“I’m hopeful that we can get a trade agreement, but it has to be one that really works,” Pelosi said recently. “I want to see … enforcement language.”

The road ahead for USMCA in the U.S. may still be rocky, but Canadian Prime Minister Justin Trudeau said he’s hopeful.

“Now that we have had a full lift on these tariffs, we are going to work with the United States on timing for ratification, but we’re very optimistic we’re going to be able to move forward in the coming weeks.”
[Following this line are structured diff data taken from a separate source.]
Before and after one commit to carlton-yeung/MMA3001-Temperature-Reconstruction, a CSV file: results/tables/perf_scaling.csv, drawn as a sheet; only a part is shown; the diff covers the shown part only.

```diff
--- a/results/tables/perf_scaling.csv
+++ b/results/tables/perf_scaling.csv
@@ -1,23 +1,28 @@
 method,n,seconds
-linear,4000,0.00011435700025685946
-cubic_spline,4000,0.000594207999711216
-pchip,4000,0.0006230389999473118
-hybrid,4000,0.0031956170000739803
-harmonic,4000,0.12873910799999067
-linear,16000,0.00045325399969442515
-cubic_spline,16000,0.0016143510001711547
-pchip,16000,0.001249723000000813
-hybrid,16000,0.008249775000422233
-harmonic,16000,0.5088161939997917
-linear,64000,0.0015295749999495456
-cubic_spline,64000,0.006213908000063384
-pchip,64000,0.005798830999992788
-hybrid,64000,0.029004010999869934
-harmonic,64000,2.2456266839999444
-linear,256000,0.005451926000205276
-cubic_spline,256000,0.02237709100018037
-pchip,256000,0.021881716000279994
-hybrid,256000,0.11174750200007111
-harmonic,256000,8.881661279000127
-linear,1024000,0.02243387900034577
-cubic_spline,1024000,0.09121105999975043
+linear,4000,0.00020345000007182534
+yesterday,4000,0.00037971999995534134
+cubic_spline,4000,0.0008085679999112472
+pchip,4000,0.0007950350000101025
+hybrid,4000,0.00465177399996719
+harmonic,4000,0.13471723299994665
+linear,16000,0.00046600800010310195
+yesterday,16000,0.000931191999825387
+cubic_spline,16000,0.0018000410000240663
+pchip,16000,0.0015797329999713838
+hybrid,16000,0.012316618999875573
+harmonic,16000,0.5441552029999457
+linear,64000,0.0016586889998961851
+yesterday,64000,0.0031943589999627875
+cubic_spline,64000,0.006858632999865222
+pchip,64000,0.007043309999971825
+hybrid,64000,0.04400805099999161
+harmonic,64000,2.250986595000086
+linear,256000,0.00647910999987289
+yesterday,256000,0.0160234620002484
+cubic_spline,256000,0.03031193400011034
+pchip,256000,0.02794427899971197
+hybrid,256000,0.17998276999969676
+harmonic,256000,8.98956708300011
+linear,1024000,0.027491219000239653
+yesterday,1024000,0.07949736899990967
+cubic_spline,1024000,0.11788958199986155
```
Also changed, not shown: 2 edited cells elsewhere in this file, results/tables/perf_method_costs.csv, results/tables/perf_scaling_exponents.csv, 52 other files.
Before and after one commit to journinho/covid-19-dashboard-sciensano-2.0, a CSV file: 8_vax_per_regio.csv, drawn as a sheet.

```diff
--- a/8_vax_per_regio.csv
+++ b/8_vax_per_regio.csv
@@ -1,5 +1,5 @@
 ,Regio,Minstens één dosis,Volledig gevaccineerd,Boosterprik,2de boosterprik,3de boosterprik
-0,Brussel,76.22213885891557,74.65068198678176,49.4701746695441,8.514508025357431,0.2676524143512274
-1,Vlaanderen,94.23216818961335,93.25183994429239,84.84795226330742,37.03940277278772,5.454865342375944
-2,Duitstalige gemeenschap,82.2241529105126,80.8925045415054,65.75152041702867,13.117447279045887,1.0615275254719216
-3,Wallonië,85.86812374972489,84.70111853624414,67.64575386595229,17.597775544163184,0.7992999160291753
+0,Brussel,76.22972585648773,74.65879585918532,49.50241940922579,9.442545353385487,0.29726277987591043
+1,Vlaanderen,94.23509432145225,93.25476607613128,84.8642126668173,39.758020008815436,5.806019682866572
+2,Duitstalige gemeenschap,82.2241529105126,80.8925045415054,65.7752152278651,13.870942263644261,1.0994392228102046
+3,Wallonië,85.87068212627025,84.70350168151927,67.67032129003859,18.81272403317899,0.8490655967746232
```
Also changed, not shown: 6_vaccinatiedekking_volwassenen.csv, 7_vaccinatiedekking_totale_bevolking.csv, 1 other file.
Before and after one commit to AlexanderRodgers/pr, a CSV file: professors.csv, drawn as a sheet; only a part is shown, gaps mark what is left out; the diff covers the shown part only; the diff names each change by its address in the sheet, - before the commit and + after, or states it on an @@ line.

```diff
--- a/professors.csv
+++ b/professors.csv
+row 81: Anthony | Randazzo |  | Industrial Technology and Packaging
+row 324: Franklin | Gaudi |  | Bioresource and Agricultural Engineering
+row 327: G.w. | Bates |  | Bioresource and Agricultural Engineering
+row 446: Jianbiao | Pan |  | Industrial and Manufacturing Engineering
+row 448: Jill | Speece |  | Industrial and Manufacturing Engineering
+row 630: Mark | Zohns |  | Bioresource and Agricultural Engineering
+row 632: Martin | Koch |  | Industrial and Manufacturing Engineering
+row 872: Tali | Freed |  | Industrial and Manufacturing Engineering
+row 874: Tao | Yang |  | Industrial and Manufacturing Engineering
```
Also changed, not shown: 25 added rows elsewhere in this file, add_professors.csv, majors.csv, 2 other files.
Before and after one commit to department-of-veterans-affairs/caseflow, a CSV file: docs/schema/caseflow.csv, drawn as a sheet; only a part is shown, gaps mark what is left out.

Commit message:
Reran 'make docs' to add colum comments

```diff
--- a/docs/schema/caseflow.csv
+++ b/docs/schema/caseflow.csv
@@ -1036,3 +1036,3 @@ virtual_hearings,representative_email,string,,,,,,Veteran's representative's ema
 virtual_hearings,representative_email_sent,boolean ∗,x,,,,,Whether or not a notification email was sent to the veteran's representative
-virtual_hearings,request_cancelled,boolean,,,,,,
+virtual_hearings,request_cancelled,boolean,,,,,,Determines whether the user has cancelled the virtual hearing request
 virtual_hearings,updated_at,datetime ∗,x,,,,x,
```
Editor’s note: Agri-Pulse Editor Sara Wyant can be reached at Agri-Pulse Associate Editor Ben Nuelle contributed to this column. Agri-Pulse Trade Editor Bill Tomson contributed to this column.